The prestigious accolade from the NSW Nature Conservation Council, that saw North Arm's Paula Flack accepted into the Allen Strom Hall of Fame last month, seems somewhat unreal to the busy campaigner from her verandah desk up the valley.
"I was so surprised when they invited me to the event because I didn't even know I'd been nominated ... and then when I got the call that I'd won, I nearly fell of my chair," Paula laughs.
"I really couldn't believe it because there are so many hardworking people across NSW, never for a minute did I think I'd win."
The award acknowledges "long-standing service and commitment to the conservation movement and also the courage to challenge government and non-government decision makers" ... qualities that certainly apply to the long-time member of the Nambucca Valley Conservation Association.
"As a young person I spent many hours riding my horse in the Adelaide Hills so I was very aware of the natural world around me ... over time I started noticing the damage sheep did to river beds, the bush that was being gobbled up by urban sprawl, the pollution, the rubbish."
An avid reader of Grass Roots magazines and so on in the 1970s, Paula did not actually get active until 1982 when logging planned for Crooked Top Mountain in the Nambucca Valley gave her a 'NIMBY' moment and forced her to act.
"This country was so steep and we knew it had koala habitat. In the past I'd avoided full-on activism as I found the destruction so distressing and that was my initial reaction this time too.
"I rang the NVCA and Lyn Orrego answered - she told me the organisation was a volunteer one and they could give me guidance to challenge what was planned."
It was a turning point for Paula - she waded in and started learning how to be effective.
"Lyn taught me about staying patient, in control, persistent, about not getting angry or despondent ... I learnt the need to keep a diary of names and phone calls and not to let myself be fobbed off ... it is all about chipping away.
"It was a wonderful lesson in empowerment and it is now one of the things I enjoy most, empowering others ... it is so important to the success of campaigns."
That particular campaign was not won but "we were a very unwelcome thorn in the side of State Forests and there were improved environmental outcomes because of our scrutiny".

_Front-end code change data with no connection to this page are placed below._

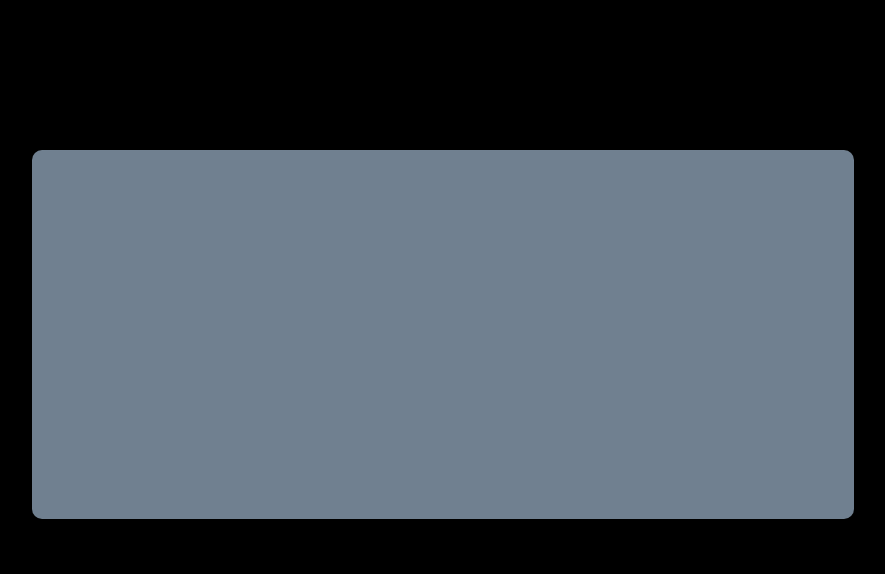
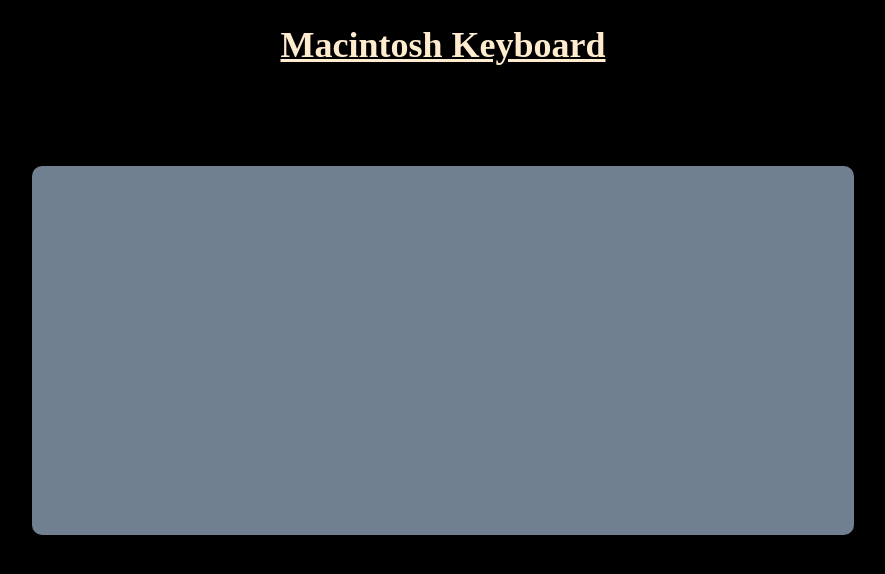
Before and after one commit to debjitpal5040/Qwickeys, a plain HTML site: page index.html in a window 1280 px wide. Shown: the whole page, without its empty margins (197-1082 px from the left). Drawn offline with Linux system fonts and the light colour scheme.

Commit message:
more fixes

```diff
--- a/index.html
+++ b/index.html
@@ -9,6 +9,7 @@
 	<link rel="shortcut icon" type="image/png" href="favicon/apple.png">
 </head>
 <body>
+    <h1><u>Macintosh Keyboard</u></h1>
 	<div id="keyboard">
     </div>
 </body>
--- a/main.css
+++ b/main.css
@@ -1,6 +1,11 @@
 body {background: black;}
+h1{
+	color: blanchedalmond;
+	text-align: center;
+    font-size: calc(1.75em + 1vmin);
+}
 #keyboard {
-	margin: 150px auto;
+	margin: 100px auto;
 	width: 812px;
 	height: 319px;
 	background: #708090 url('') repeat-x;
```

Other campaigns followed, including the Killiecrankie blockade in 1992, that saw allied environment group NEFA (North East Forest Alliance) take NSW State Forests to court after 90,000 tonnes of soil was dumped into the Kalang and Bellinger River headwaters following a logging operation.
That campaign resulted in the landmark court ruling that still stands today, prohibiting logging on slopes over 30 degrees.
"That was a significant win ... more often our little steps forward get wound back, which is what we are seeing now in NSW.
"The Native Vegetation and Threatened Species Acts are gone - the new Biodiversity Act just facilitates more harm with more impunity - these are scary times and it is difficult not to be despondent."
Paula says if there is one thing she hopes comes out of the ongoing fire emergencies, it is that it will push the climate change debate to a new level.
"We have this perfect storm of drought, dryness and lightning, we also have CSIRO scientists, the Bureau of Meteorology and fire chiefs all saying the fire risk is affected by climate change.
"Maybe this will force governments to wake up and start taking climate change seriously - the population are!"
Returning to the award, Paula says the accolade is not hers alone.
"This is shared with the NVCA team and my partner Mark Suttor - he's always had my back, he's always been there supporting me, caring for the kids when they were little and I was out doing forest surveys and camps and back of house strategies for campaigns.
"I am forever grateful for that."